JAKARTA, Oct 20 (Reuters) - Gains in Indonesia’s palm oil output next year will be 500,000 tonnes lower than initially expected, the chairman of an industry body in the world’s top producer said, as the El Nino dry weather pattern offsets higher yields from maturing trees.
Crude palm oil will rise to 33 million tonnes in 2016, Derom Bangun, chairman of the Indonesian Palm Oil Board told reporters on Tuesday, lower than the 33.5 million tonnes initially estimated and the 31.5 million tonnes forecast for this year.
Indonesia is expected to face moderate El Nino dry conditions which could strengthen until December, and any drop in production may support benchmark palm prices, which have added 2 percent this year and are currently trading at around 2,302 ringgit ($543) per tonne.
“There will be increase in production from new trees planted in 2010/2011,” said Bangun, whose group is an umbrella organisation of major Indonesian palm oil associations and gives policy recommendations to the government. “For next year, weather will also effect production.”
The El Nino, or a warming of sea-surface temperatures in the western Pacific, typically leads to scorching weather across Asia but heavy rains and floods in South America.
Japan’s weather bureau said earlier this month that an El Nino weather pattern was continuing and there was a strong possibility it would stretch into spring.
Both the Indonesian Palm Oil Association and palm giant Golden Agri-Resources have both cut their Indonesia palm production forecasts in recent weeks due to El Nino.
Palm oil is used mainly as an ingredient in food such as biscuits and ice cream, and in the production of biofuels.

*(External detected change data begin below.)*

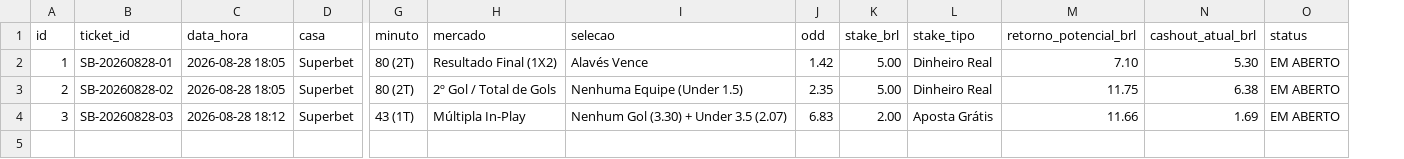
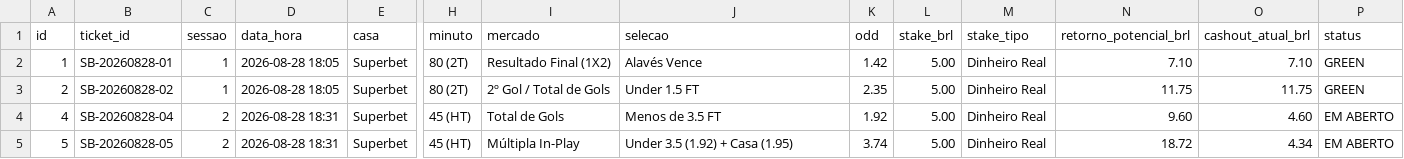
Before and after one commit to cspgabriel/superbet-robo-gestao-banca, a CSV file: data/bets.csv, drawn as a sheet; only a part is shown, gaps mark what is left out; removed rows and columns are numbered as before the commit, all else as after; rows hold the shown columns only; the diff names each change by its address in the sheet, - before the commit and + after, or states it on an @@ line.

Commit message:
feat: start session 2 with live in-play matches Comerciantes and Mushuc Runa

```diff
--- a/data/bets.csv
+++ b/data/bets.csv
+column C (sessao), rows 2-3: 1 | 1
-O2 (cashout_atual_brl): 5.30
+O2 (cashout_atual_brl): 7.10
-P2:P3 (status): EM ABERTO
+P2:P3 (status): GREEN
-J3 (selecao): Nenhuma Equipe (Under 1.5)
+J3 (selecao): Under 1.5 FT
-O3 (cashout_atual_brl): 6.38
+O3 (cashout_atual_brl): 11.75
-row 4: 3 | SB-20260828-03 | 2026-08-28 18:12 | Superbet | 43 (1T) | Múltipla In-Play | Nenhum Gol (3.30) + Under 3.5 (2.07) | 6.83 | 2.00 | Aposta Grátis | 11.66 | 1.69 | EM ABERTO
+row 4: 4 | SB-20260828-04 | 2 | 2026-08-28 18:31 | Superbet | 45 (HT) | Total de Gols | Menos de 3.5 FT | 1.92 | 5.00 | Dinheiro Real | 9.60 | 4.60 | EM ABERTO
+row 5: 5 | SB-20260828-05 | 2 | 2026-08-28 18:31 | Superbet | 45 (HT) | Múltipla In-Play | Under 3.5 (1.92) + Casa (1.95) | 3.74 | 5.00 | Dinheiro Real | 18.72 | 4.34 | EM ABERTO
```
Also changed, not shown: 2 other files.
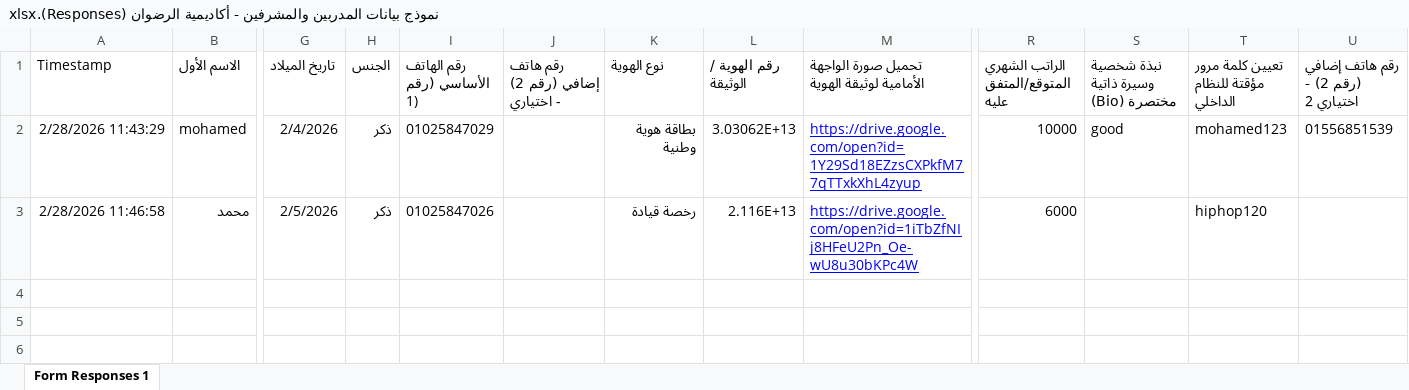
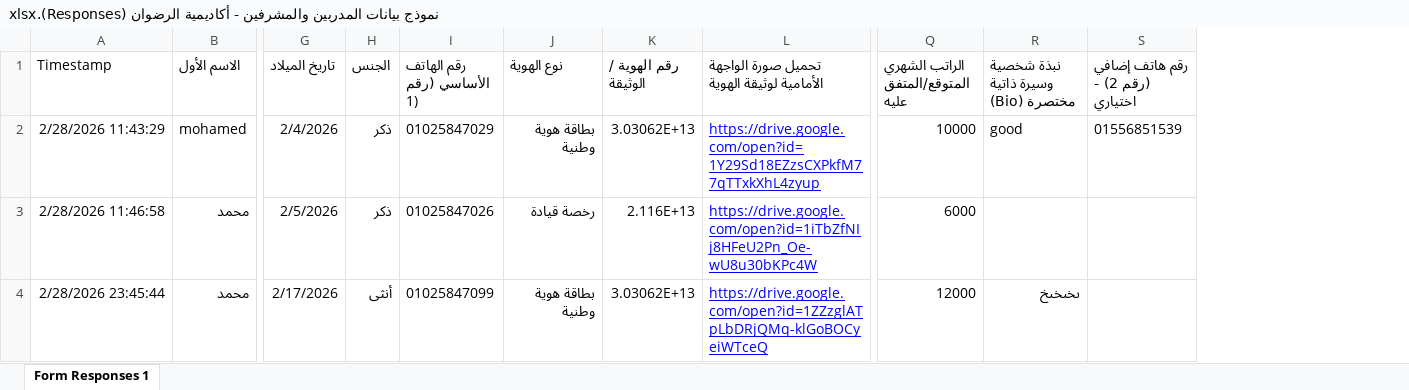
Before and after one commit to Al-Redwan-Courses-Center/alredwan-courses-center, an Excel workbook: backend/scripts/نموذج بيانات المدربين والمشرفين - أكاديمية الرضوان (Responses).xlsx, sheet Form Responses 1, drawn as a sheet; only a part is shown, gaps mark what is left out; values as stored, in another font and other column widths than the file's, no borders; charts and pictures and table styles not drawn; removed rows and columns are numbered as before the commit, all else as after; rows hold the shown columns only; the diff names each change by its address in the sheet, - before the commit and + after, or states it on an @@ line.

Commit message:
..

```diff
--- a/backend/scripts/نموذج بيانات المدربين والمشرفين - أكاديمية الرضوان (Responses).xlsx (sheet Form Responses 1)
+++ b/backend/scripts/نموذج بيانات المدربين والمشرفين - أكاديمية الرضوان (Responses).xlsx (sheet Form Responses 1)
-column J (رقم هاتف إضافي (رقم 2) - اختياري), empty
-column T, rows 1-3: تعيين كلمة مرور مؤقتة للنظام الداخلي | mohamed123 | hiphop120
-S1: رقم هاتف إضافي (رقم 2) - اختياري 2
+S1: رقم هاتف إضافي (رقم 2) - اختياري
+row 4: 2/28/2026 23:45:44 | محمد | 2/17/2026 | أنثى | 01025847099 | بطاقة هوية وطنية | 3.03062E+13 | https://drive.google.com/open?id=1ZZzglATpLbDRjQMq-klGoBOCyeiWTceQ | 12000 | ىخىخىخ
```
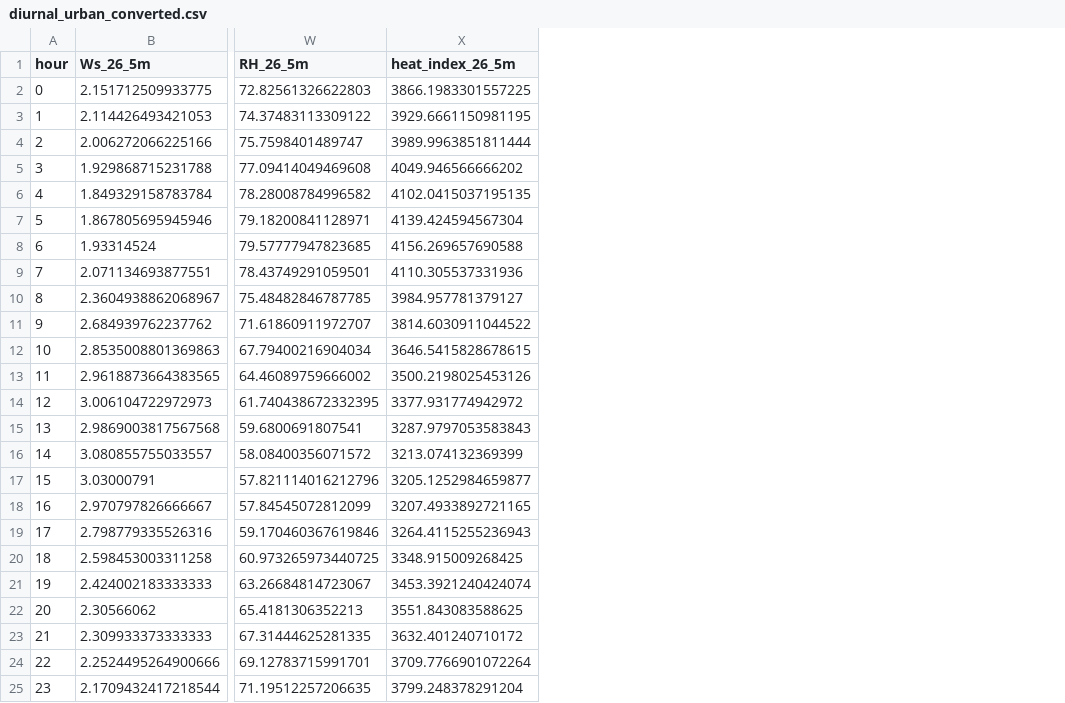
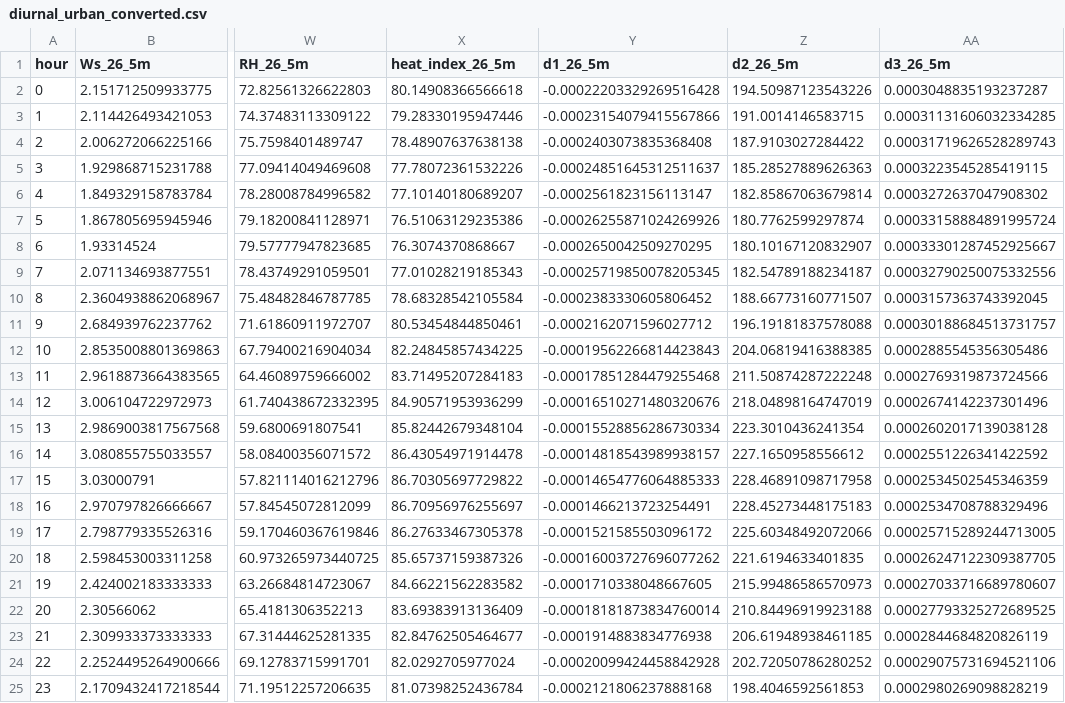
Before and after one commit to bastian6666/urban_climate, a CSV file: Hwk3/data_clean/diurnal_urban_converted.csv, drawn as a sheet; only a part is shown, gaps mark what is left out; the diff names each change by its address in the sheet, - before the commit and + after, or states it on an @@ line.

```diff
--- a/Hwk3/data_clean/diurnal_urban_converted.csv
+++ b/Hwk3/data_clean/diurnal_urban_converted.csv
+column Y (d1_26_5m), rows 2-25: -0.00022203329269516428 | -0.00023154079415567866 | -0.0002403073835368408 | -0.00024851645312511637 | -0.0002561823156113147 | -0.00026255871024269926 | -0.0002650042509270295 | -0.00025719850078205345 | -0.0002383330605806452 | -0.0002162071596027712 | -0.00019562266814423843 | -0.00017851284479255468 | -0.00016510271480320676 | -0.00015528856286730334 | -0.00014818543989938157 | -0.00014654776064885333 | -0.0001466213723254491 | -0.0001521585503096172 | -0.00016003727696077262 | -0.0001710338048667605 | -0.00018181873834760014 | -0.0001914883834776938 | -0.00020099424458842928 | -0.0002121806237888168
+column Z (d2_26_5m), rows 2-25: 194.50987123543226 | 191.0014146583715 | 187.9103027284422 | 185.28527889626363 | 182.85867063679814 | 180.7762599297874 | 180.10167120832907 | 182.54789188234187 | 188.66773160771507 | 196.19181837578088 | 204.06819416388385 | 211.50874287222248 | 218.04898164747019 | 223.3010436241354 | 227.1650958556612 | 228.46891098717958 | 228.45273448175183 | 225.60348492072066 | 221.6194633401835 | 215.99486586570973 | 210.84496919923188 | 206.61948938461185 | 202.72050786280252 | 198.4046592561853
+column AA (d3_26_5m), rows 2-25: 0.0003048835193237287 | 0.00031131606032334285 | 0.00031719626528289743 | 0.0003223545285419115 | 0.0003272637047908302 | 0.00033158884891995724 | 0.00033301287452925667 | 0.00032790250075332556 | 0.0003157363743392045 | 0.00030188684513731757 | 0.0002885545356305486 | 0.0002769319873724566 | 0.0002674142237301496 | 0.0002602017139038128 | 0.0002551226341422592 | 0.0002534502545346359 | 0.0002534708788329496 | 0.00025715289244713005 | 0.00026247122309387705 | 0.00027033716689780607 | 0.00027793325272689525 | 0.0002844684820826119 | 0.00029075731694521106 | 0.0002980269098828219
-X2 (heat_index_26_5m): 3866.1983301557225
+X2 (heat_index_26_5m): 80.14908366566618
-X3 (heat_index_26_5m): 3929.6661150981195
+X3 (heat_index_26_5m): 79.28330195947446
-X4 (heat_index_26_5m): 3989.9963851811444
+X4 (heat_index_26_5m): 78.48907637638138
-X5 (heat_index_26_5m): 4049.946566666202
+X5 (heat_index_26_5m): 77.78072361532226
-X6 (heat_index_26_5m): 4102.0415037195135
+X6 (heat_index_26_5m): 77.10140180689207
-X7 (heat_index_26_5m): 4139.424594567304
+X7 (heat_index_26_5m): 76.51063129235386
-X8 (heat_index_26_5m): 4156.269657690588
+X8 (heat_index_26_5m): 76.3074370868667
-X9 (heat_index_26_5m): 4110.305537331936
+X9 (heat_index_26_5m): 77.01028219185343
-X10 (heat_index_26_5m): 3984.957781379127
+X10 (heat_index_26_5m): 78.68328542105584
-X11 (heat_index_26_5m): 3814.6030911044522
+X11 (heat_index_26_5m): 80.53454844850461
-X12 (heat_index_26_5m): 3646.5415828678615
+X12 (heat_index_26_5m): 82.24845857434225
-X13 (heat_index_26_5m): 3500.2198025453126
+X13 (heat_index_26_5m): 83.71495207284183
-X14 (heat_index_26_5m): 3377.931774942972
+X14 (heat_index_26_5m): 84.90571953936299
-X15 (heat_index_26_5m): 3287.9797053583843
+X15 (heat_index_26_5m): 85.82442679348104
-X16 (heat_index_26_5m): 3213.074132369399
+X16 (heat_index_26_5m): 86.43054971914478
-X17 (heat_index_26_5m): 3205.1252984659877
+X17 (heat_index_26_5m): 86.70305697729822
-X18 (heat_index_26_5m): 3207.4933892721165
+X18 (heat_index_26_5m): 86.70956976255697
-X19 (heat_index_26_5m): 3264.4115255236943
+X19 (heat_index_26_5m): 86.27633467305378
-X20 (heat_index_26_5m): 3348.915009268425
+X20 (heat_index_26_5m): 85.65737159387326
-X21 (heat_index_26_5m): 3453.3921240424074
+X21 (heat_index_26_5m): 84.66221562283582
-X22 (heat_index_26_5m): 3551.843083588625
+X22 (heat_index_26_5m): 83.69383913136409
-X23 (heat_index_26_5m): 3632.401240710172
+X23 (heat_index_26_5m): 82.84762505464677
-X24 (heat_index_26_5m): 3709.7766901072264
+X24 (heat_index_26_5m): 82.0292705977024
-X25 (heat_index_26_5m): 3799.248378291204
+X25 (heat_index_26_5m): 81.07398252436784
```
Also changed, not shown: Hwk3/data_clean/diurnal_crop_converted.csv, Hwk3/data_clean/diurnal_grass_converted.csv, 2 other files.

$1 = 4.2410 ringgit Reporting by Bernadette Christina; Writing by Michael Taylor; Editing by Editing by Michael Perry